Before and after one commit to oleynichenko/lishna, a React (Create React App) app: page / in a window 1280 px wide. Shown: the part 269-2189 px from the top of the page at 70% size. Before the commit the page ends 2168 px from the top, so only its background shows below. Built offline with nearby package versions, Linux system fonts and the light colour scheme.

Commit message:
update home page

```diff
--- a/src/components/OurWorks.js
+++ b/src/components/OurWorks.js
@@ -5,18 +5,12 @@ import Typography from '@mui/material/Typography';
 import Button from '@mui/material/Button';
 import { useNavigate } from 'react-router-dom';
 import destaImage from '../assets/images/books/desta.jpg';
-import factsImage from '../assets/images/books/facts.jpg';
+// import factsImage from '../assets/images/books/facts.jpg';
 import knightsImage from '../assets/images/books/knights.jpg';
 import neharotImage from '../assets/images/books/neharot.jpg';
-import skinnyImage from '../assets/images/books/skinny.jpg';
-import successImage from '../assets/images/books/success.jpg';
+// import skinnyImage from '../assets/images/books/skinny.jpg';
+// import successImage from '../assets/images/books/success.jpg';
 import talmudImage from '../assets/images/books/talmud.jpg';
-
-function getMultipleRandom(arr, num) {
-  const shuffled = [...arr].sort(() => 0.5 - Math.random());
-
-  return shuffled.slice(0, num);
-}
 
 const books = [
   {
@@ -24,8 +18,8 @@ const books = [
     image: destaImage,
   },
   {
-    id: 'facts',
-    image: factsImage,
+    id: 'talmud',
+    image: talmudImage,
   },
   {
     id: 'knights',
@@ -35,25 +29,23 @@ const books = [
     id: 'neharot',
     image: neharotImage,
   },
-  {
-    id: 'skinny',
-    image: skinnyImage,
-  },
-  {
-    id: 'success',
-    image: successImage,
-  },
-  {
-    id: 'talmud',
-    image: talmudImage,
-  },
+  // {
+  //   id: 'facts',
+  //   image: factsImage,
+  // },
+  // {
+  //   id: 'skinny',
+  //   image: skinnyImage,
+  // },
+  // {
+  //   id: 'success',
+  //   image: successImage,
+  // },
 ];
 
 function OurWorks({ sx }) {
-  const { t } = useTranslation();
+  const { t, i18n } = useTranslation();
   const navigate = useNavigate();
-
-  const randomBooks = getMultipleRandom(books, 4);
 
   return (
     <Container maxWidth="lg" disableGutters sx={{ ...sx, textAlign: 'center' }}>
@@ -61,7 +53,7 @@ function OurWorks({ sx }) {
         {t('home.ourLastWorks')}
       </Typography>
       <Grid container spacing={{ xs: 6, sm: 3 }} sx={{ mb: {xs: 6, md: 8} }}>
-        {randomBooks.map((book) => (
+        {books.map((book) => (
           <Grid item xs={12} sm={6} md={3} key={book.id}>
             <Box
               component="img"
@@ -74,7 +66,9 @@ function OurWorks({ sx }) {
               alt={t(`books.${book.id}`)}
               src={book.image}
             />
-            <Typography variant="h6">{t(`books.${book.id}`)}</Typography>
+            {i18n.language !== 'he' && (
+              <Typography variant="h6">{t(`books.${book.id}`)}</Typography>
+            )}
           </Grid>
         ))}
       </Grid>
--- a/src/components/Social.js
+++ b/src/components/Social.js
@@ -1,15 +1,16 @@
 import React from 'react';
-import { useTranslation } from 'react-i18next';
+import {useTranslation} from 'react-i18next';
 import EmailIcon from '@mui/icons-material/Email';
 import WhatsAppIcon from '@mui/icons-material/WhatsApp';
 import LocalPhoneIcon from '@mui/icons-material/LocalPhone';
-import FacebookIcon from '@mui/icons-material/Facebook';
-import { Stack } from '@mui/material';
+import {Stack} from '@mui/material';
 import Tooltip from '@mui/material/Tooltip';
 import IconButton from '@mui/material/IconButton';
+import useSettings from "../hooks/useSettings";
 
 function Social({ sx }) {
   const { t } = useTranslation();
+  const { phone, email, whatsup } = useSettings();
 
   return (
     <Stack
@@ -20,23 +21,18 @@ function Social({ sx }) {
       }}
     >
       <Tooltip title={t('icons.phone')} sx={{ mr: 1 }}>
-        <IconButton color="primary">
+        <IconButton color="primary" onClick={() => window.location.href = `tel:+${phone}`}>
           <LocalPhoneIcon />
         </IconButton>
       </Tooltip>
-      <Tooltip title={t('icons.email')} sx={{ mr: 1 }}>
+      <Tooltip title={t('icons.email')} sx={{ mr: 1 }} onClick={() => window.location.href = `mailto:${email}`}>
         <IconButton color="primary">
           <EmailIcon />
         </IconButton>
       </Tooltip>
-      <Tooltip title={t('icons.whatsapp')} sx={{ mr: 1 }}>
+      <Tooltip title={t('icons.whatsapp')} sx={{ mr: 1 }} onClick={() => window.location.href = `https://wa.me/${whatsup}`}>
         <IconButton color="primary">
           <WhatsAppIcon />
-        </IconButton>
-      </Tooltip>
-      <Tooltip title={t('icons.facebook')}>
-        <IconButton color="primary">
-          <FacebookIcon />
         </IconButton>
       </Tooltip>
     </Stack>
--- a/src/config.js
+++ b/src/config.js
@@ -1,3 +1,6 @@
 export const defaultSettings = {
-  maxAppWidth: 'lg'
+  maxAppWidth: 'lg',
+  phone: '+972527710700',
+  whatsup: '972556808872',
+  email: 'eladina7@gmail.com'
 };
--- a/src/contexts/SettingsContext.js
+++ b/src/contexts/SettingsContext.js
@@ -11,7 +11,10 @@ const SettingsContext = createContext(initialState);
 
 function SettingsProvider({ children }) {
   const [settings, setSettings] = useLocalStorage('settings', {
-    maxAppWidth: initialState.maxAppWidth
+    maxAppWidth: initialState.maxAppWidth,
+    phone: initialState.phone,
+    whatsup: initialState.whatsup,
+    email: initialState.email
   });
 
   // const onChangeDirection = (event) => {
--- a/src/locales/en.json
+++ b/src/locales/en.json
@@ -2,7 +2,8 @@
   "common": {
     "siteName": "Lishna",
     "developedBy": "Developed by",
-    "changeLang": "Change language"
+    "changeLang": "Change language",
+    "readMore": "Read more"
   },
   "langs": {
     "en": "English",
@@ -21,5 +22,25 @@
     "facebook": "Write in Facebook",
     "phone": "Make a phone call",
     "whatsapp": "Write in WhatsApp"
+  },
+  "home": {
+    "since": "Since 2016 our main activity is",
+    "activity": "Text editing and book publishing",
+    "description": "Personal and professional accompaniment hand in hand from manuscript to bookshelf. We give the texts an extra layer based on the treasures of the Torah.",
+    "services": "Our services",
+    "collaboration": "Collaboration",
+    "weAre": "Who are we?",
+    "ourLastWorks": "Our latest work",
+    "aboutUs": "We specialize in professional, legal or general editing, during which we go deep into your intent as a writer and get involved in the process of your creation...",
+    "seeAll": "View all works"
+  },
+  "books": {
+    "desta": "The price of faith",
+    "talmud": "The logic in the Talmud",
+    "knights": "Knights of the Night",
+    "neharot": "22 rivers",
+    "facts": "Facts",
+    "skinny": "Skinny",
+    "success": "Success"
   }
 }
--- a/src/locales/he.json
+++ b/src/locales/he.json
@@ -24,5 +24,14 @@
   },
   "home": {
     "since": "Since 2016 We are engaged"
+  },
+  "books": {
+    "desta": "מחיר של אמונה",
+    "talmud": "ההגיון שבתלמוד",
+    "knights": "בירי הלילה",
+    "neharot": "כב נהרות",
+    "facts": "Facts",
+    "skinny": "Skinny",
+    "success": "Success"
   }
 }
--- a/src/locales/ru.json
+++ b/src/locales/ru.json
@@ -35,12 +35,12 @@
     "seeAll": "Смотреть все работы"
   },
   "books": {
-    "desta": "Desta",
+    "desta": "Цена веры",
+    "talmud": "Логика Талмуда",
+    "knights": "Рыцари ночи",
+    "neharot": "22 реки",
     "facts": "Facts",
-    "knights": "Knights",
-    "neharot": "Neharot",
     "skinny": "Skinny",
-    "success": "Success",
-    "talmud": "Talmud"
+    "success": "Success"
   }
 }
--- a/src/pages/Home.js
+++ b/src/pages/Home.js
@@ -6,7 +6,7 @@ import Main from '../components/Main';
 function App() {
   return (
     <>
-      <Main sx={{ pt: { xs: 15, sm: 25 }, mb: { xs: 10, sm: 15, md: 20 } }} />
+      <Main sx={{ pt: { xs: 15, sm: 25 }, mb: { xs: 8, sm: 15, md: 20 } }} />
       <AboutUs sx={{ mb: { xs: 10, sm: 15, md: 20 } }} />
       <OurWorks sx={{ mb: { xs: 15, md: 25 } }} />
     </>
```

_ _ _ _ _

_Your instructions_.
Scan the material above and copy every line that holds the string "location".

_Response for this exercise_.
+        <IconButton color="primary" onClick={() => window.location.href = `tel:+${phone}`}>
+      <Tooltip title={t('icons.email')} sx={{ mr: 1 }} onClick={() => window.location.href = `mailto:${email}`}>
+      <Tooltip title={t('icons.whatsapp')} sx={{ mr: 1 }} onClick={() => window.location.href = `https://wa.me/${whatsup}`}>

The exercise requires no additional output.